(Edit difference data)

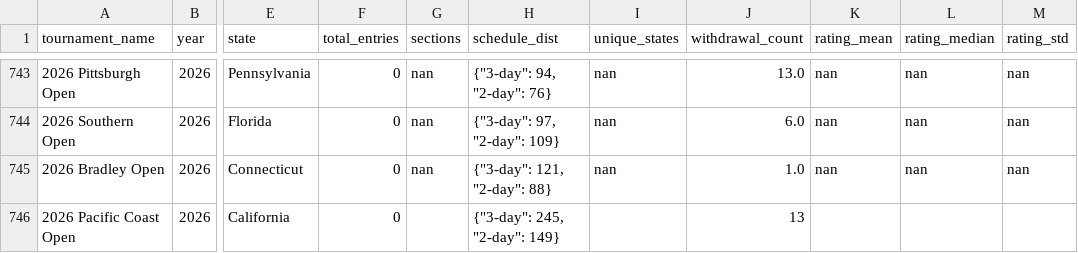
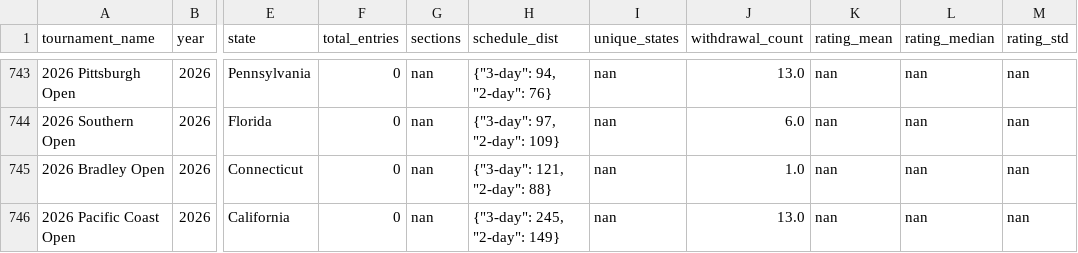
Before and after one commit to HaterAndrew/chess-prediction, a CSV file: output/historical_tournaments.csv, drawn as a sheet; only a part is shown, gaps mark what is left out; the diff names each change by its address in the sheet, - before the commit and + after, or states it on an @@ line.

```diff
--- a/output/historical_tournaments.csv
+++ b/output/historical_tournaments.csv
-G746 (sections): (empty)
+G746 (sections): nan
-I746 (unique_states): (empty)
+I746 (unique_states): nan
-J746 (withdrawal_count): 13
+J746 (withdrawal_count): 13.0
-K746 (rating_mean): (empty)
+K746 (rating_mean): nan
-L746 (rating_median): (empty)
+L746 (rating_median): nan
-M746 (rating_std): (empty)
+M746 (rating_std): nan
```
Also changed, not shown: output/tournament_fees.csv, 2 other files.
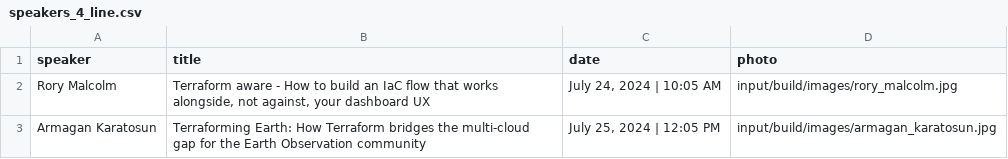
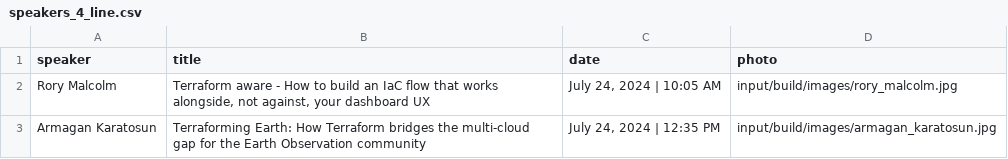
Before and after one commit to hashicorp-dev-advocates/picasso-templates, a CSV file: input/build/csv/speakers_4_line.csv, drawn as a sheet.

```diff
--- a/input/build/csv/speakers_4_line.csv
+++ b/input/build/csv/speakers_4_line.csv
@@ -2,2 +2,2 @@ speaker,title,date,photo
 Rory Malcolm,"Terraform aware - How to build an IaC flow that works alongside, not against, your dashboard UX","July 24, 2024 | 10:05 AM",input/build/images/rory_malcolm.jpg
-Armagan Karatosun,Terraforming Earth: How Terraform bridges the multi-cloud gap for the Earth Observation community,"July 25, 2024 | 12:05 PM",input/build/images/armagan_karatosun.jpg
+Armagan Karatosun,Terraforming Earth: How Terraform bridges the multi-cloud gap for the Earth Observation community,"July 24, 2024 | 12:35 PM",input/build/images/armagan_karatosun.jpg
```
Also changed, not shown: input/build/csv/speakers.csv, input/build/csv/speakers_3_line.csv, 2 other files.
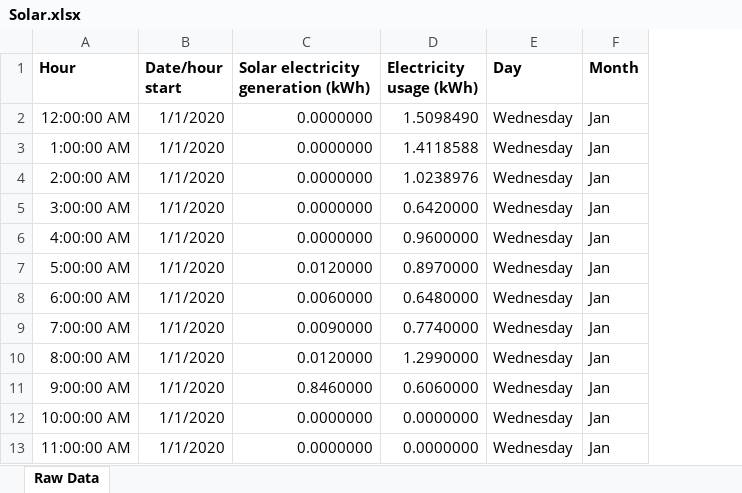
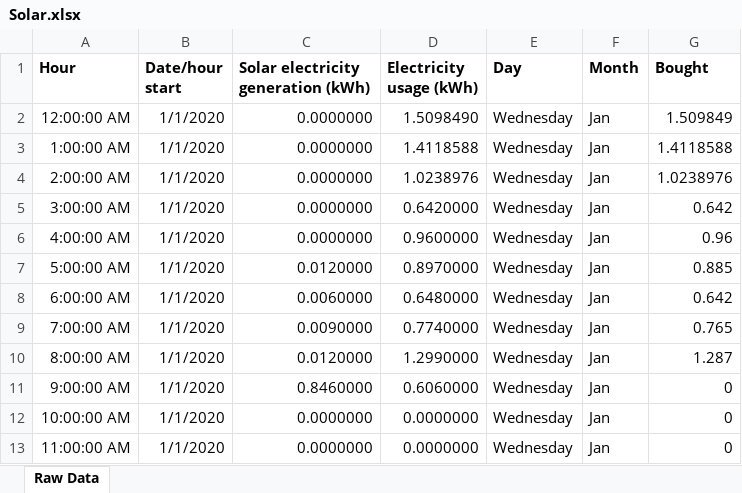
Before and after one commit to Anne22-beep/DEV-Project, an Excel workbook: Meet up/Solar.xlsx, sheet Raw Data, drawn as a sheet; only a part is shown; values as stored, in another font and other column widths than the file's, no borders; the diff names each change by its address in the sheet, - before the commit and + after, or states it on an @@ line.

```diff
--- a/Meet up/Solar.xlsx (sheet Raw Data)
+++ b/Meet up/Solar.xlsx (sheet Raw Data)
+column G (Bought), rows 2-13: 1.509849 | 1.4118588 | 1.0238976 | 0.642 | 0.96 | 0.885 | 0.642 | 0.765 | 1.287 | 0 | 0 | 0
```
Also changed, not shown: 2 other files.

* _Problem requirements_
Exactly as they stand, retype all the entries, but omit the pictures.

* _Written solution_
Before and after one commit to HaterAndrew/chess-prediction, a CSV file: output/historical_tournaments.csv, drawn as a sheet; only a part is shown, gaps mark what is left out; the diff names each change by its address in the sheet, - before the commit and + after, or states it on an @@ line.

```diff
--- a/output/historical_tournaments.csv
+++ b/output/historical_tournaments.csv
-G746 (sections): (empty)
+G746 (sections): nan
-I746 (unique_states): (empty)
+I746 (unique_states): nan
-J746 (withdrawal_count): 13
+J746 (withdrawal_count): 13.0
-K746 (rating_mean): (empty)
+K746 (rating_mean): nan
-L746 (rating_median): (empty)
+L746 (rating_median): nan
-M746 (rating_std): (empty)
+M746 (rating_std): nan
```
Also changed, not shown: output/tournament_fees.csv, 2 other files.
Before and after one commit to hashicorp-dev-advocates/picasso-templates, a CSV file: input/build/csv/speakers_4_line.csv, drawn as a sheet.

```diff
--- a/input/build/csv/speakers_4_line.csv
+++ b/input/build/csv/speakers_4_line.csv
@@ -2,2 +2,2 @@ speaker,title,date,photo
 Rory Malcolm,"Terraform aware - How to build an IaC flow that works alongside, not against, your dashboard UX","July 24, 2024 | 10:05 AM",input/build/images/rory_malcolm.jpg
-Armagan Karatosun,Terraforming Earth: How Terraform bridges the multi-cloud gap for the Earth Observation community,"July 25, 2024 | 12:05 PM",input/build/images/armagan_karatosun.jpg
+Armagan Karatosun,Terraforming Earth: How Terraform bridges the multi-cloud gap for the Earth Observation community,"July 24, 2024 | 12:35 PM",input/build/images/armagan_karatosun.jpg
```
Also changed, not shown: input/build/csv/speakers.csv, input/build/csv/speakers_3_line.csv, 2 other files.
Before and after one commit to Anne22-beep/DEV-Project, an Excel workbook: Meet up/Solar.xlsx, sheet Raw Data, drawn as a sheet; only a part is shown; values as stored, in another font and other column widths than the file's, no borders; the diff names each change by its address in the sheet, - before the commit and + after, or states it on an @@ line.

```diff
--- a/Meet up/Solar.xlsx (sheet Raw Data)
+++ b/Meet up/Solar.xlsx (sheet Raw Data)
+column G (Bought), rows 2-13: 1.509849 | 1.4118588 | 1.0238976 | 0.642 | 0.96 | 0.885 | 0.642 | 0.765 | 1.287 | 0 | 0 | 0
```
Also changed, not shown: 2 other files.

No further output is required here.